>>This move could be a modest win-win for Trivago and HomeAway, which both fall within the broader Expedia Inc. orbit. But Airbnb and Booking.com remain fierce competitors for rental search, with Google waiting in the wings: Trivago Looks to HomeAway Vacation Rentals to Regain Some Mojo

>>Smartly, Priceline has shown no shame in capitalizing on the China opportunity through minority-stake investments. It works both ways, too. Numerous local players want a piece of China’s exploding outbound travel business. That means investments in western assets. Subscribe to our Skift Research to know more: New Research Available: Analyst Session + Data Sheet on Ctrip and China Online Travel

>>TripAdvisor CEO Stephen Kaufer was extremely political today in his response to questions about decreased advertising spend from metasearch partners. How the company will rejuvenate its hotel booking product remains an unanswered question as well: TripAdvisor CEO Was Coy About Pullback in Meta Advertising Business

>>The conventional wisdom is that major online travel agencies make it impossible for their smaller counterparts to break through. Kiwi.com is challenging that thesis, though it is very much early days: Czech Website Creates Itineraries From Low-Cost and Legacy Carriers

>>Lastminute.com Group’s traditional business of flight sales isn’t as profitable as it once was so growing metasearch makes sense. And while this deal isn’t a gamechanger it does represent an expansion into accommodation: Lastminute.com Group Buys Hotelscan to Diversify Metasearch Offering

>>Tech companies need to get out of the lab and test their products in the real world, meeting planners say: Planners Weigh in on the State of Meetings Technology Today

>>Technology can be a benefit, but it can also be a pain point when it comes to organizing and executing a meeting. Planners weigh in on what frustrates them most, and offer some solutions: The Current State of Event Technology — Meetings Innovation Report

>>Two deals in the space of a week show how serious Skyscanner is about improving the content it offers to customers. The days of it being a pure price-comparison site are definitely over: Skyscanner Buys Social-Review Site Twizoo in Escalating Content Drive

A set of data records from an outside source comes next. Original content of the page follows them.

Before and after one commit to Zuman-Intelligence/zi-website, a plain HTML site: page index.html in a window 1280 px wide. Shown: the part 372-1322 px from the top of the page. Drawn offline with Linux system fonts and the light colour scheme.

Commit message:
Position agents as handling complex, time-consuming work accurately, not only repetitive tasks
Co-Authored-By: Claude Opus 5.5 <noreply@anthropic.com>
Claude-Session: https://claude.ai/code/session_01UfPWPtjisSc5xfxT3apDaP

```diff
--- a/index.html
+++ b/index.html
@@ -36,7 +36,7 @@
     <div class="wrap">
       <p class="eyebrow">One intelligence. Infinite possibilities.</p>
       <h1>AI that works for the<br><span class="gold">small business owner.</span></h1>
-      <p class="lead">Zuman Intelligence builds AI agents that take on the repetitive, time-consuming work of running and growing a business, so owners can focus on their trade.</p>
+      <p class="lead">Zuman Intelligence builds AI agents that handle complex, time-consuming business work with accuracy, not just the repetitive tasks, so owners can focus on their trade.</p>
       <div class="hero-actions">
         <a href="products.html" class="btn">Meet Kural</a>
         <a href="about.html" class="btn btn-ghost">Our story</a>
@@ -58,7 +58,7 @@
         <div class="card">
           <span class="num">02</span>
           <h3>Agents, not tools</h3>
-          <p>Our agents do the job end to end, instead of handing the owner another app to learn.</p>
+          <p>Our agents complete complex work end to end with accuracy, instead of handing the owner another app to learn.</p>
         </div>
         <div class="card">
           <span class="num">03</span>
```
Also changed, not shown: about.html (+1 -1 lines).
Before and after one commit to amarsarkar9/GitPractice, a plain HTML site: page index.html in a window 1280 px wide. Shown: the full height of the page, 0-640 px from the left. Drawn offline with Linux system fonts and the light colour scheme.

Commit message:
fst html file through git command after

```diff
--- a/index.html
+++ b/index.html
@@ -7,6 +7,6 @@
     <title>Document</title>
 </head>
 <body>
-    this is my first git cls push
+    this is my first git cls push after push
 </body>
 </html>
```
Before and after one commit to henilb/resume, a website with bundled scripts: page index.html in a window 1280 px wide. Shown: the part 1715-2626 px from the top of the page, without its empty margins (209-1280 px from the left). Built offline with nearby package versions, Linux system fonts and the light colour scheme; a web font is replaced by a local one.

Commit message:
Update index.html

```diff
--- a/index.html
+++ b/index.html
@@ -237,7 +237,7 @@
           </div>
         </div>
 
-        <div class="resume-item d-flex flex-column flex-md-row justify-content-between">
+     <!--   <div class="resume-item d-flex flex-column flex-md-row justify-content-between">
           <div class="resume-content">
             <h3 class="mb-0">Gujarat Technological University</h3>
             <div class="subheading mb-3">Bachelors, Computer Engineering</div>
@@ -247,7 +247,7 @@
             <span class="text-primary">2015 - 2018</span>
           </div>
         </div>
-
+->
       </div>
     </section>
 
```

>>When Priceline sneezes, the online travel industry catches a cold: Online Travel Plunge Spurs Investor Wariness

Photo Credit: Online travel agencies like TripAdvisor struggled in the third quarter. TripAdvisor